*ACTIVITY*. Using the listing below, show all lines that hold the word "text".

*RECORDS FOR THIS TASK*.
-=-=-=-=-
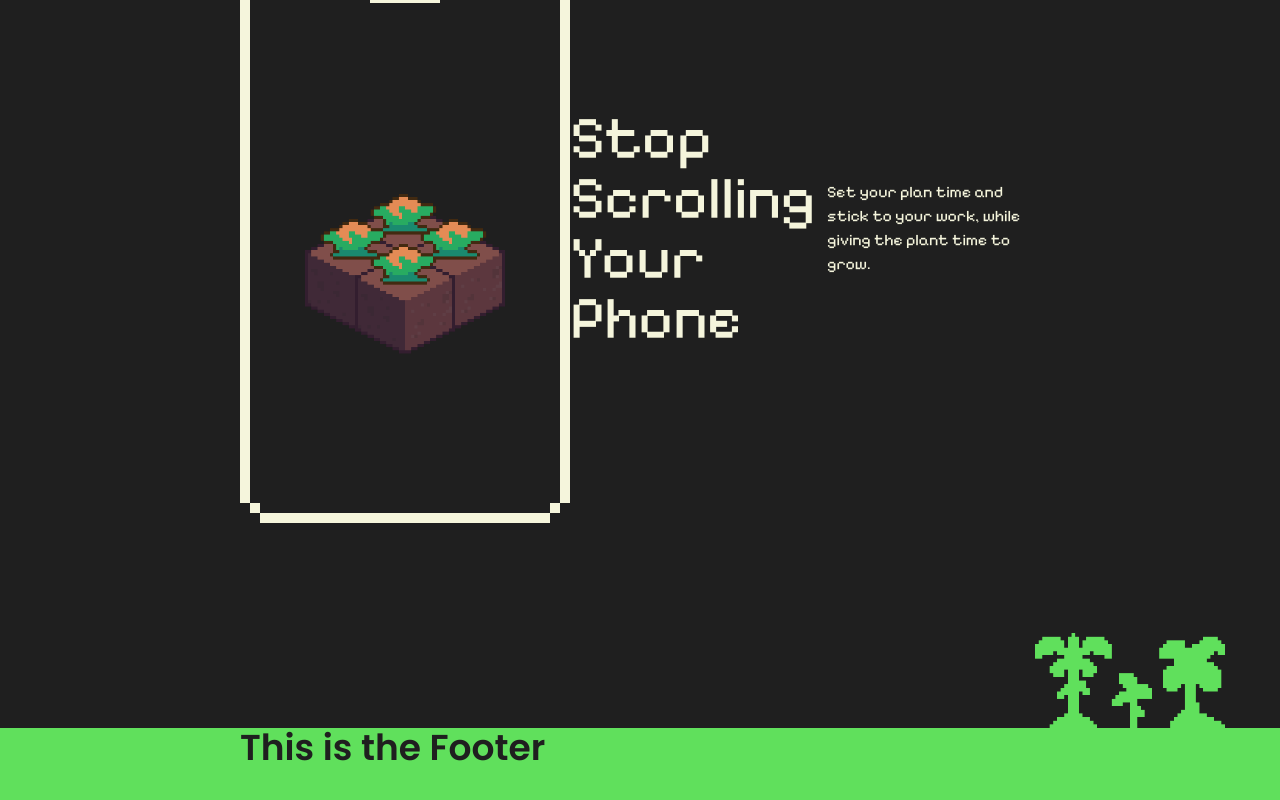
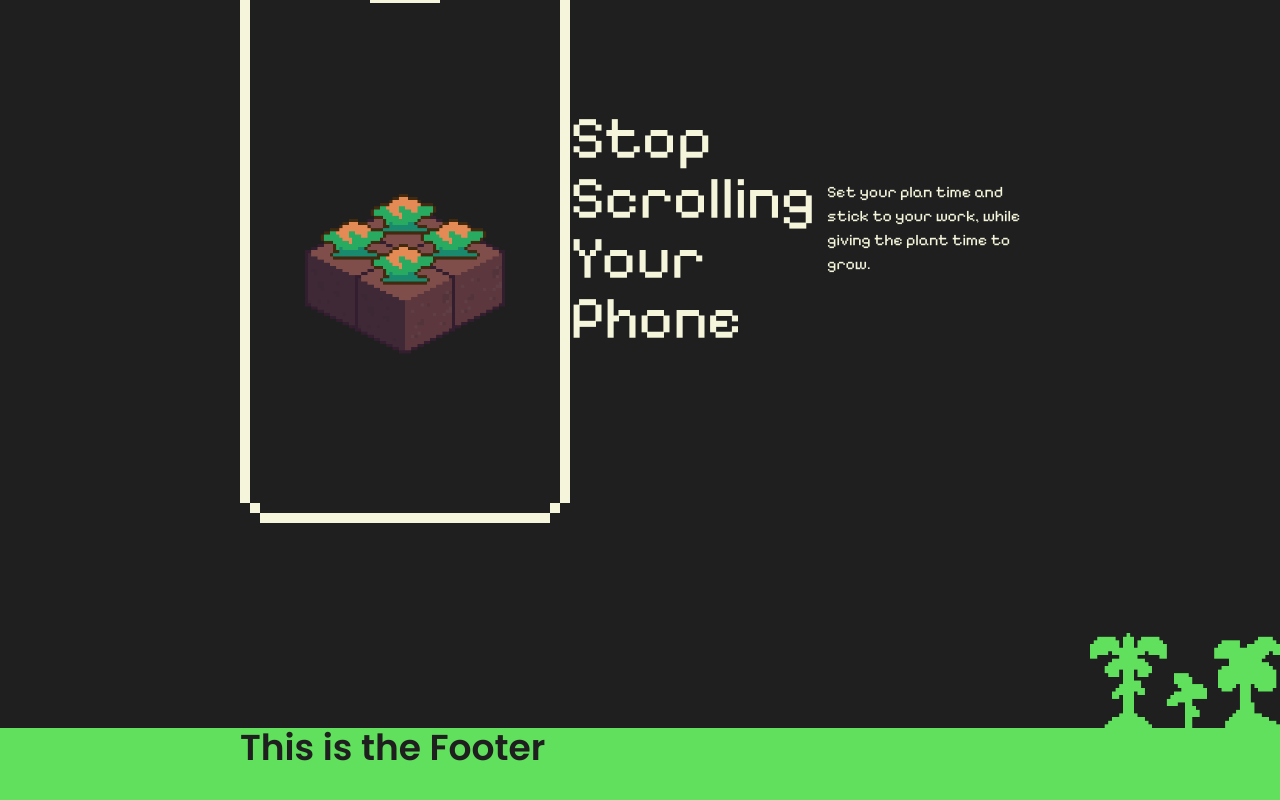
Before and after one commit to mahdi204/PlantsForPlansWebsite, a React (Vite) app: page / in a window 1280 px wide. Shown: the part 1816-2616 px from the top of the page. Built offline with nearby package versions, Linux system fonts and the light colour scheme; a web font is replaced by a local one.

Commit message:
edit foot

```diff
--- a/src/Components/Foot.jsx
+++ b/src/Components/Foot.jsx
@@ -8,7 +8,7 @@ const Foot = () => {
             style={{ fontFamily: 'poppins', fontWeight: 200 }}
         >
             <div className='flex justify-end items-end w-[100%] bg-[#1f1f1f] h-[100px]  '>
-                <div className='flex justify-center items-end h-[100%] w-[300px]  text-[#ece7d5]'>
+                <div className='flex justify-end items-end h-[100%] w-[300px]  text-[#ece7d5]'>
                     <img
                         className='max-w-[190px] h-auto object-contain'
                         src="/images/Footer-Plants.png"
```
-=-=-=-=-
*FINAL ANSWER*.
-                <div className='flex justify-center items-end h-[100%] w-[300px]  text-[#ece7d5]'>
+                <div className='flex justify-end items-end h-[100%] w-[300px]  text-[#ece7d5]'>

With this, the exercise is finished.